Reproduce the records that follow exactly as they are written.
++++ Records shown ++++
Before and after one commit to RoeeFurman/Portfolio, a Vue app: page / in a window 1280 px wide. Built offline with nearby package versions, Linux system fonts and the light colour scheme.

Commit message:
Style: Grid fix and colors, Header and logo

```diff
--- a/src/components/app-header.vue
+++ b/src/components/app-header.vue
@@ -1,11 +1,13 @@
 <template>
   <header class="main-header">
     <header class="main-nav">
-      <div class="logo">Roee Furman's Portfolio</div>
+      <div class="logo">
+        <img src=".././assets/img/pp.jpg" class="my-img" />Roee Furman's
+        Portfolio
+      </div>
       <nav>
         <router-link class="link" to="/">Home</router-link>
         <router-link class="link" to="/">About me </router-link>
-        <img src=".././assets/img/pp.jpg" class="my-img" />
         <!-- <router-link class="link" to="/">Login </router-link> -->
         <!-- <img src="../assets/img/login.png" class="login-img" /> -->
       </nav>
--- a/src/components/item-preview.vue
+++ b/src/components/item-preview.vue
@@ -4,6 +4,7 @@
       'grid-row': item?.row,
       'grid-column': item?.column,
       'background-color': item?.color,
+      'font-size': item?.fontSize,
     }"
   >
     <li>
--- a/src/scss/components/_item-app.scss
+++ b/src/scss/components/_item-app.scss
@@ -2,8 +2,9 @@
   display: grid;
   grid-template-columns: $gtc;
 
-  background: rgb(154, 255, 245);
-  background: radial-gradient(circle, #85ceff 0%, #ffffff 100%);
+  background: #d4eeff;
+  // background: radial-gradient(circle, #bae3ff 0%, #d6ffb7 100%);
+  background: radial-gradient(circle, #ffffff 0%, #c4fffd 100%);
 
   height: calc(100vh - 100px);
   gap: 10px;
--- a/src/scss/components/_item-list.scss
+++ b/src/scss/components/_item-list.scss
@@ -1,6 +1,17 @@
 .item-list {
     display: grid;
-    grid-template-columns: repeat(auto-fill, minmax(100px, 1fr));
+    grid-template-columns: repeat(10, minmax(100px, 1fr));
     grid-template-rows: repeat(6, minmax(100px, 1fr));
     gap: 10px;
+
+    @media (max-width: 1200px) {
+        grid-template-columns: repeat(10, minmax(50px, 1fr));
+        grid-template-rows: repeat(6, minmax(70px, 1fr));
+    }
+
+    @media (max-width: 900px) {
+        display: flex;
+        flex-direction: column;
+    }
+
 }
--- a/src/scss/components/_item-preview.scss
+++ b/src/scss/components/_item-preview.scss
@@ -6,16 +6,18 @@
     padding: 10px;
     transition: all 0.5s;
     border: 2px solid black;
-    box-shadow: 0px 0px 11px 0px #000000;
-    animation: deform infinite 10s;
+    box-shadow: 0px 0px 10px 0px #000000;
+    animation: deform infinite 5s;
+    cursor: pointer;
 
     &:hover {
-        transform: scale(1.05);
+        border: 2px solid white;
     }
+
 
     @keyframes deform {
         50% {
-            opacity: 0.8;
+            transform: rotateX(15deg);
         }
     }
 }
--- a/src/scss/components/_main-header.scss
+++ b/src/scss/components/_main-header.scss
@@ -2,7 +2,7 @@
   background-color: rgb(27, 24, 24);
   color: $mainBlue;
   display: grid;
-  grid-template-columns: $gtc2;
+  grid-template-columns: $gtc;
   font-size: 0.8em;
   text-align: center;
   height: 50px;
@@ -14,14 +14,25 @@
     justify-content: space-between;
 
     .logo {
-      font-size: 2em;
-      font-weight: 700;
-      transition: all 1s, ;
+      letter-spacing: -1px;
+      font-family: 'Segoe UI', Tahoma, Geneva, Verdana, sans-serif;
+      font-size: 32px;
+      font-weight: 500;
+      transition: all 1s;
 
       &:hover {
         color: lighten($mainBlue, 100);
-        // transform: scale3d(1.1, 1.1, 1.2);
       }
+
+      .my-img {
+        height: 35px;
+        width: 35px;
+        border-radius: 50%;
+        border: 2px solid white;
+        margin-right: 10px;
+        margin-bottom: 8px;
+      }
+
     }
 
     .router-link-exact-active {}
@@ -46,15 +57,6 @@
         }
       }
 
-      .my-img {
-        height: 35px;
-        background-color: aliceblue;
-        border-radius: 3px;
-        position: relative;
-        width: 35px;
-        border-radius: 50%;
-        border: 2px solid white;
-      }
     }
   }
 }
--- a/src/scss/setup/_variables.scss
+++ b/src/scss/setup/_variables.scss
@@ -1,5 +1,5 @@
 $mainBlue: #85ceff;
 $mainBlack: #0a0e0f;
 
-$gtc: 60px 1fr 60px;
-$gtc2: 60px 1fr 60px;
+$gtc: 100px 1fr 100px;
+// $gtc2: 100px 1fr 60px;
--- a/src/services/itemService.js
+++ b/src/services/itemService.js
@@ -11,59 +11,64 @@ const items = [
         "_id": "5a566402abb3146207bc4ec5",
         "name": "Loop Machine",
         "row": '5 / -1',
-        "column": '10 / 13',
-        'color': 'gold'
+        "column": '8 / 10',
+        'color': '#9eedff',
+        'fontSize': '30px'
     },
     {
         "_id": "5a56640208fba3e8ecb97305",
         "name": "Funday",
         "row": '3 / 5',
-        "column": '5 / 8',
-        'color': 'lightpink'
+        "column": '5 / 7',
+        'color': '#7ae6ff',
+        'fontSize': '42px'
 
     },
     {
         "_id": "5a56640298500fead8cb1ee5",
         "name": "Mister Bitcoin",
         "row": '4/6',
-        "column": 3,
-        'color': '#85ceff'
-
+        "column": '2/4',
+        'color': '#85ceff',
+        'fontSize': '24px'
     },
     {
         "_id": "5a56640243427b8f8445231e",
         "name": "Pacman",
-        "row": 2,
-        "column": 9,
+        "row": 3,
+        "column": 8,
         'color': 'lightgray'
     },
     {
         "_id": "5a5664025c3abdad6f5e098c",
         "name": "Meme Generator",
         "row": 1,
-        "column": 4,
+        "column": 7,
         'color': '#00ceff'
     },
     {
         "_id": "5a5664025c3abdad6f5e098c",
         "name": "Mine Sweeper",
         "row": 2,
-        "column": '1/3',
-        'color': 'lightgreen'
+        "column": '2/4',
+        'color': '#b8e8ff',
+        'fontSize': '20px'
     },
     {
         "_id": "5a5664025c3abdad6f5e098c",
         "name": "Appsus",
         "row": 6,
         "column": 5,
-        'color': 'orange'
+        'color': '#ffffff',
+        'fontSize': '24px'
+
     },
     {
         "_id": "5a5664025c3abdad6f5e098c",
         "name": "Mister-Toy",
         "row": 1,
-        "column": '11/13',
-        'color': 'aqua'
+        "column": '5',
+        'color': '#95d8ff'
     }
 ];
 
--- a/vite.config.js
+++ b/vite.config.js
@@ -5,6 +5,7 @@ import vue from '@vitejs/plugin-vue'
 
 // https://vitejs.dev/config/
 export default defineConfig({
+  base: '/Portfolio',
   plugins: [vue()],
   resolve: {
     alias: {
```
++++
Exercise solution –
Before and after one commit to RoeeFurman/Portfolio, a Vue app: page / in a window 1280 px wide. Built offline with nearby package versions, Linux system fonts and the light colour scheme.

Commit message:
Style: Grid fix and colors, Header and logo

```diff
--- a/src/components/app-header.vue
+++ b/src/components/app-header.vue
@@ -1,11 +1,13 @@
 <template>
   <header class="main-header">
     <header class="main-nav">
-      <div class="logo">Roee Furman's Portfolio</div>
+      <div class="logo">
+        <img src=".././assets/img/pp.jpg" class="my-img" />Roee Furman's
+        Portfolio
+      </div>
       <nav>
         <router-link class="link" to="/">Home</router-link>
         <router-link class="link" to="/">About me </router-link>
-        <img src=".././assets/img/pp.jpg" class="my-img" />
         <!-- <router-link class="link" to="/">Login </router-link> -->
         <!-- <img src="../assets/img/login.png" class="login-img" /> -->
       </nav>
--- a/src/components/item-preview.vue
+++ b/src/components/item-preview.vue
@@ -4,6 +4,7 @@
       'grid-row': item?.row,
       'grid-column': item?.column,
       'background-color': item?.color,
+      'font-size': item?.fontSize,
     }"
   >
     <li>
--- a/src/scss/components/_item-app.scss
+++ b/src/scss/components/_item-app.scss
@@ -2,8 +2,9 @@
   display: grid;
   grid-template-columns: $gtc;
 
-  background: rgb(154, 255, 245);
-  background: radial-gradient(circle, #85ceff 0%, #ffffff 100%);
+  background: #d4eeff;
+  // background: radial-gradient(circle, #bae3ff 0%, #d6ffb7 100%);
+  background: radial-gradient(circle, #ffffff 0%, #c4fffd 100%);
 
   height: calc(100vh - 100px);
   gap: 10px;
--- a/src/scss/components/_item-list.scss
+++ b/src/scss/components/_item-list.scss
@@ -1,6 +1,17 @@
 .item-list {
     display: grid;
-    grid-template-columns: repeat(auto-fill, minmax(100px, 1fr));
+    grid-template-columns: repeat(10, minmax(100px, 1fr));
     grid-template-rows: repeat(6, minmax(100px, 1fr));
     gap: 10px;
+
+    @media (max-width: 1200px) {
+        grid-template-columns: repeat(10, minmax(50px, 1fr));
+        grid-template-rows: repeat(6, minmax(70px, 1fr));
+    }
+
+    @media (max-width: 900px) {
+        display: flex;
+        flex-direction: column;
+    }
+
 }
--- a/src/scss/components/_item-preview.scss
+++ b/src/scss/components/_item-preview.scss
@@ -6,16 +6,18 @@
     padding: 10px;
     transition: all 0.5s;
     border: 2px solid black;
-    box-shadow: 0px 0px 11px 0px #000000;
-    animation: deform infinite 10s;
+    box-shadow: 0px 0px 10px 0px #000000;
+    animation: deform infinite 5s;
+    cursor: pointer;
 
     &:hover {
-        transform: scale(1.05);
+        border: 2px solid white;
     }
+
 
     @keyframes deform {
         50% {
-            opacity: 0.8;
+            transform: rotateX(15deg);
         }
     }
 }
--- a/src/scss/components/_main-header.scss
+++ b/src/scss/components/_main-header.scss
@@ -2,7 +2,7 @@
   background-color: rgb(27, 24, 24);
   color: $mainBlue;
   display: grid;
-  grid-template-columns: $gtc2;
+  grid-template-columns: $gtc;
   font-size: 0.8em;
   text-align: center;
   height: 50px;
@@ -14,14 +14,25 @@
     justify-content: space-between;
 
     .logo {
-      font-size: 2em;
-      font-weight: 700;
-      transition: all 1s, ;
+      letter-spacing: -1px;
+      font-family: 'Segoe UI', Tahoma, Geneva, Verdana, sans-serif;
+      font-size: 32px;
+      font-weight: 500;
+      transition: all 1s;
 
       &:hover {
         color: lighten($mainBlue, 100);
-        // transform: scale3d(1.1, 1.1, 1.2);
       }
+
+      .my-img {
+        height: 35px;
+        width: 35px;
+        border-radius: 50%;
+        border: 2px solid white;
+        margin-right: 10px;
+        margin-bottom: 8px;
+      }
+
     }
 
     .router-link-exact-active {}
@@ -46,15 +57,6 @@
         }
       }
 
-      .my-img {
-        height: 35px;
-        background-color: aliceblue;
-        border-radius: 3px;
-        position: relative;
-        width: 35px;
-        border-radius: 50%;
-        border: 2px solid white;
-      }
     }
   }
 }
--- a/src/scss/setup/_variables.scss
+++ b/src/scss/setup/_variables.scss
@@ -1,5 +1,5 @@
 $mainBlue: #85ceff;
 $mainBlack: #0a0e0f;
 
-$gtc: 60px 1fr 60px;
-$gtc2: 60px 1fr 60px;
+$gtc: 100px 1fr 100px;
+// $gtc2: 100px 1fr 60px;
--- a/src/services/itemService.js
+++ b/src/services/itemService.js
@@ -11,59 +11,64 @@ const items = [
         "_id": "5a566402abb3146207bc4ec5",
         "name": "Loop Machine",
         "row": '5 / -1',
-        "column": '10 / 13',
-        'color': 'gold'
+        "column": '8 / 10',
+        'color': '#9eedff',
+        'fontSize': '30px'
     },
     {
         "_id": "5a56640208fba3e8ecb97305",
         "name": "Funday",
         "row": '3 / 5',
-        "column": '5 / 8',
-        'color': 'lightpink'
+        "column": '5 / 7',
+        'color': '#7ae6ff',
+        'fontSize': '42px'
 
     },
     {
         "_id": "5a56640298500fead8cb1ee5",
         "name": "Mister Bitcoin",
         "row": '4/6',
-        "column": 3,
-        'color': '#85ceff'
-
+        "column": '2/4',
+        'color': '#85ceff',
+        'fontSize': '24px'
     },
     {
         "_id": "5a56640243427b8f8445231e",
         "name": "Pacman",
-        "row": 2,
-        "column": 9,
+        "row": 3,
+        "column": 8,
         'color': 'lightgray'
     },
     {
         "_id": "5a5664025c3abdad6f5e098c",
         "name": "Meme Generator",
         "row": 1,
-        "column": 4,
+        "column": 7,
         'color': '#00ceff'
     },
     {
         "_id": "5a5664025c3abdad6f5e098c",
         "name": "Mine Sweeper",
         "row": 2,
-        "column": '1/3',
-        'color': 'lightgreen'
+        "column": '2/4',
+        'color': '#b8e8ff',
+        'fontSize': '20px'
     },
     {
         "_id": "5a5664025c3abdad6f5e098c",
         "name": "Appsus",
         "row": 6,
         "column": 5,
-        'color': 'orange'
+        'color': '#ffffff',
+        'fontSize': '24px'
+
     },
     {
         "_id": "5a5664025c3abdad6f5e098c",
         "name": "Mister-Toy",
         "row": 1,
-        "column": '11/13',
-        'color': 'aqua'
+        "column": '5',
+        'color': '#95d8ff'
     }
 ];
 
--- a/vite.config.js
+++ b/vite.config.js
@@ -5,6 +5,7 @@ import vue from '@vitejs/plugin-vue'
 
 // https://vitejs.dev/config/
 export default defineConfig({
+  base: '/Portfolio',
   plugins: [vue()],
   resolve: {
     alias: {
```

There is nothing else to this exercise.